    I agree; I have the same problem and classify myself as being normal. The problem is de-conditioning is a vicious cycle; the less exercise you do the more tired you feel. Although exercise requires effort and energy, in moderation, it also increases your energy levels; ask anyone who exercises regularly.

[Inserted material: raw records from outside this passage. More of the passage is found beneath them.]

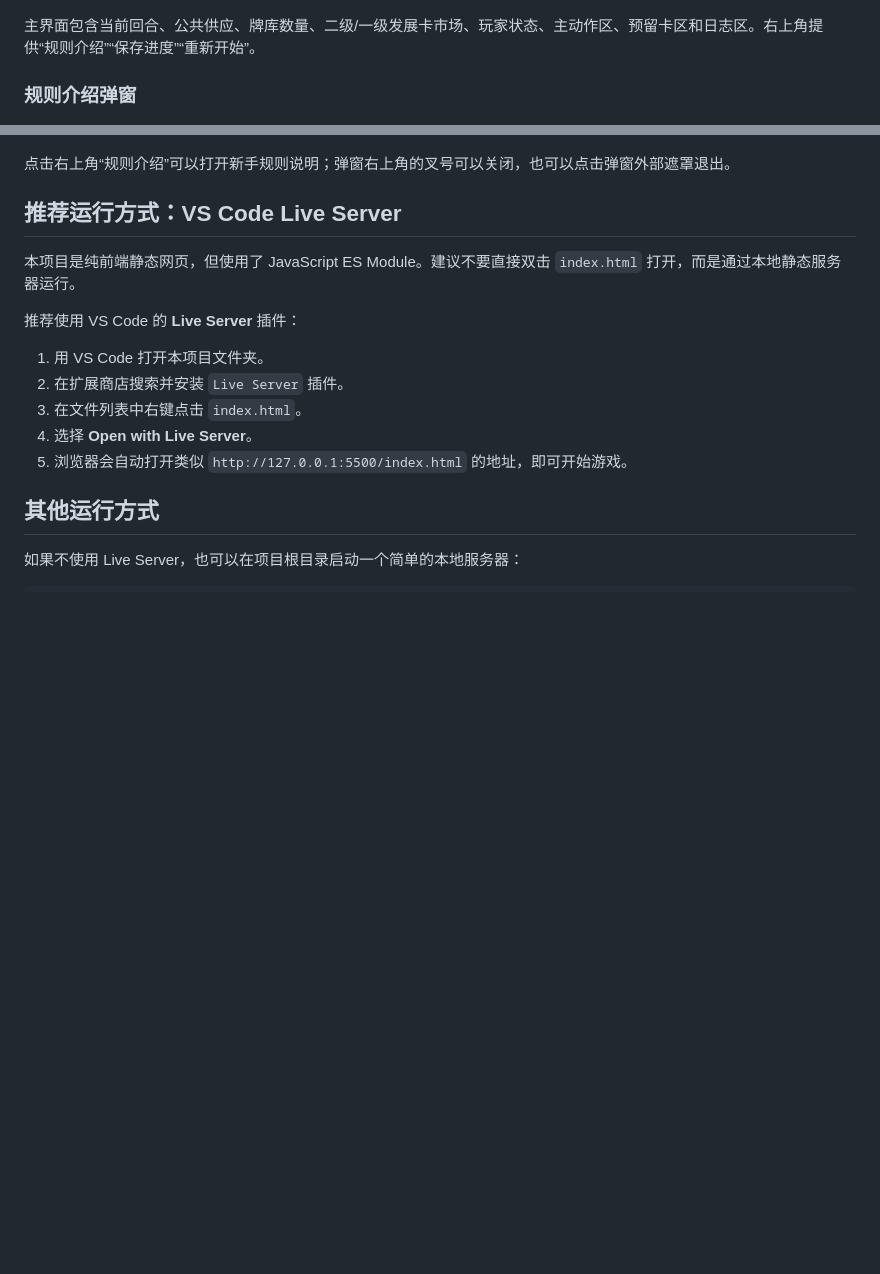
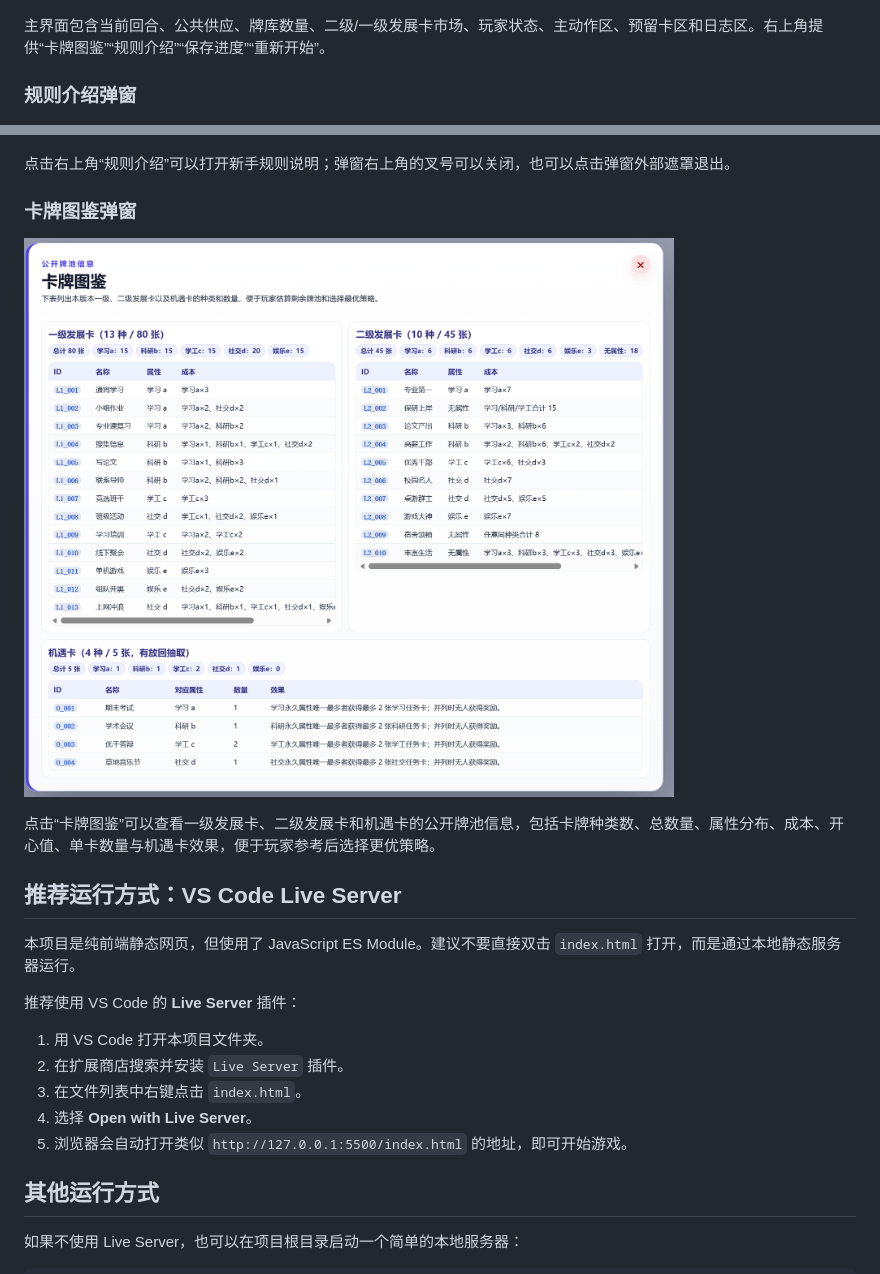
Before and after one commit to yxhlan61-dev/splendor-university, a Markdown page: README.md, 2 parts joined by grey strips. Rendered like a GitHub page; pictures changed too: docs/ui-cardshowing.png (added); blank space fills up the shorter version.

Commit message:
Add card catalog screenshot to README

```diff
--- a/README.md
+++ b/README.md
@@ -10,13 +10,19 @@
 
 ![游戏主界面](./docs/ui-main.png)
 
-主界面包含当前回合、公共供应、牌库数量、二级/一级发展卡市场、玩家状态、主动作区、预留卡区和日志区。右上角提供“规则介绍”“保存进度”“重新开始”。
+主界面包含当前回合、公共供应、牌库数量、二级/一级发展卡市场、玩家状态、主动作区、预留卡区和日志区。右上角提供“卡牌图鉴”“规则介绍”“保存进度”“重新开始”。
 
 ### 规则介绍弹窗
 
 ![规则介绍弹窗](./docs/ui-rules.png)
 
 点击右上角“规则介绍”可以打开新手规则说明；弹窗右上角的叉号可以关闭，也可以点击弹窗外部遮罩退出。
+
+### 卡牌图鉴弹窗
+
+![卡牌图鉴弹窗](./docs/ui-cardshowing.png)
+
+点击“卡牌图鉴”可以查看一级发展卡、二级发展卡和机遇卡的公开牌池信息，包括卡牌种类数、总数量、属性分布、成本、开心值、单卡数量与机遇卡效果，便于玩家参考后选择更优策略。
 
 ## 推荐运行方式：VS Code Live Server
 
```
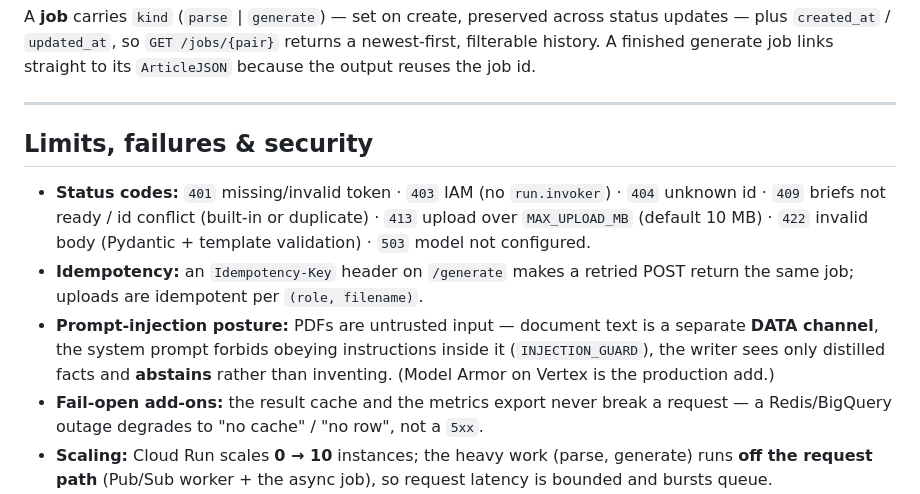
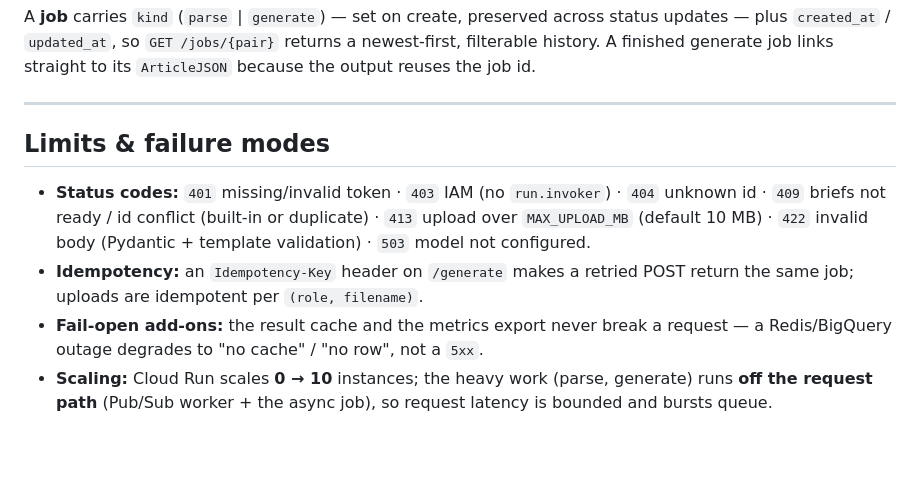
Before and after one commit to yashgpt2894/genai-marketing-collateral, a Markdown page: ARCHITECTURE.md, the part around one of its changes. GitHub-like rendering; blank space fills up the shorter version.

```diff
--- a/ARCHITECTURE.md
+++ b/ARCHITECTURE.md
@@ -146,16 +180,13 @@ generate job links straight to its `ArticleJSON` because the output reuses the j
 
 ---
 
-## Limits, failures & security
+## Limits & failure modes
 
 - **Status codes:** `401` missing/invalid token · `403` IAM (no `run.invoker`) · `404` unknown id ·
   `409` briefs not ready / id conflict (built-in or duplicate) · `413` upload over `MAX_UPLOAD_MB`
   (default 10 MB) · `422` invalid body (Pydantic + template validation) · `503` model not configured.
 - **Idempotency:** an `Idempotency-Key` header on `/generate` makes a retried POST return the same job;
   uploads are idempotent per `(role, filename)`.
-- **Prompt-injection posture:** PDFs are untrusted input — document text is a separate **DATA channel**,
-  the system prompt forbids obeying instructions inside it (`INJECTION_GUARD`), the writer sees only
-  distilled facts and **abstains** rather than inventing. (Model Armor on Vertex is the production add.)
 - **Fail-open add-ons:** the result cache and the metrics export never break a request — a Redis/BigQuery
   outage degrades to "no cache" / "no row", not a `5xx`.
 - **Scaling:** Cloud Run scales **0 → 10** instances; the heavy work (parse, generate) runs **off the
```
Also changed, not shown: other parts of ARCHITECTURE.md (+34 -0 lines).
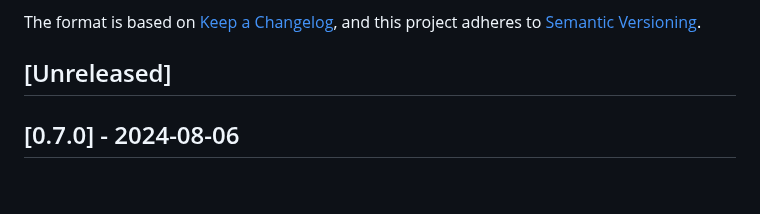
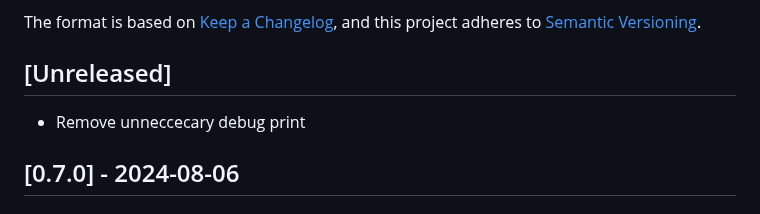
Before and after one commit to sile/pixcil, a Markdown page: vscode/CHANGELOG.md, the part around the change. Drawn GitHub-style; blank space fills up the shorter version.

```diff
--- a/vscode/CHANGELOG.md
+++ b/vscode/CHANGELOG.md
@@ -6,6 +6,8 @@ The format is based on [Keep a Changelog](https://keepachangelog.com/en/1.0.0/),
 and this project adheres to [Semantic Versioning](https://semver.org/spec/v2.0.0.html).
 
 ## [Unreleased]
+
+- Remove unneccecary debug print
 
 ## [0.7.0] - 2024-08-06
 
```
Also changed, not shown: CHANGELOG.md (+4 -0 lines).
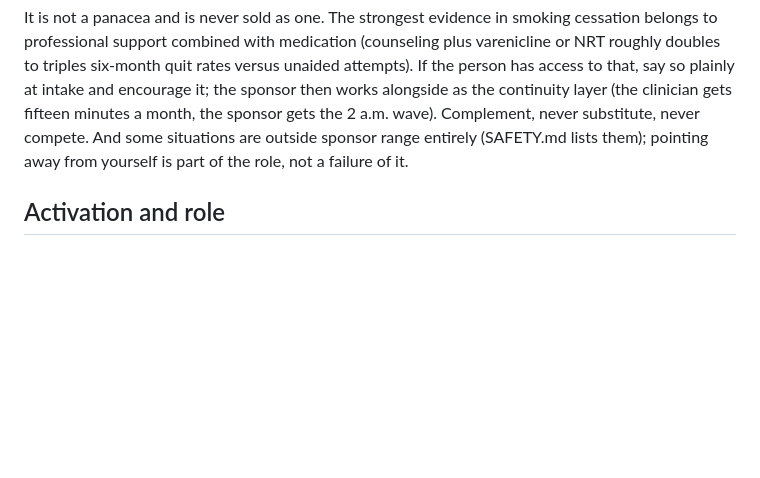
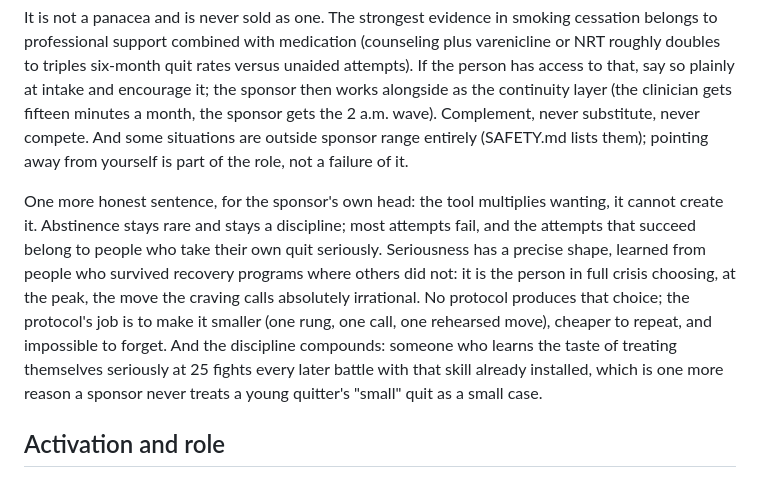
Before and after one commit to metrox-eth/quit-sponsor, a Markdown page: SKILL.md, the part around the change. Rendered like a GitHub page; blank space fills up the shorter version.

```diff
--- a/SKILL.md
+++ b/SKILL.md
@@ -22,6 +22,8 @@ Read SAFETY.md before first use. Its rules override everything here.
 This skill exists first for the people who would otherwise quit alone: no affordable professional help, no insurance, a remote area, a schedule no clinic covers, shame that blocks a face-to-face visit, or a plain preference for a witness with no face to lose. For them, a sponsor with long memory beats nobody by a wide margin, and at 3 a.m., when the wave hits, by more than that.
 
 It is not a panacea and is never sold as one. The strongest evidence in smoking cessation belongs to professional support combined with medication (counseling plus varenicline or NRT roughly doubles to triples six-month quit rates versus unaided attempts). If the person has access to that, say so plainly at intake and encourage it; the sponsor then works alongside as the continuity layer (the clinician gets fifteen minutes a month, the sponsor gets the 2 a.m. wave). Complement, never substitute, never compete. And some situations are outside sponsor range entirely (SAFETY.md lists them); pointing away from yourself is part of the role, not a failure of it.
+
+One more honest sentence, for the sponsor's own head: the tool multiplies wanting, it cannot create it. Abstinence stays rare and stays a discipline; most attempts fail, and the attempts that succeed belong to people who take their own quit seriously. Seriousness has a precise shape, learned from people who survived recovery programs where others did not: it is the person in full crisis choosing, at the peak, the move the craving calls absolutely irrational. No protocol produces that choice; the protocol's job is to make it smaller (one rung, one call, one rehearsed move), cheaper to repeat, and impossible to forget. And the discipline compounds: someone who learns the taste of treating themselves seriously at 25 fights every later battle with that skill already installed, which is one more reason a sponsor never treats a young quitter's "small" quit as a small case.
 
 ## Activation and role
 
```
Also changed, not shown: README.md (+1 -1 lines), SAFETY.md (+3 -1 lines).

In addition, exercise has numerous other effects on the body and brain that may be beneficial to someone with MS (see previous posts on this blog re exercise).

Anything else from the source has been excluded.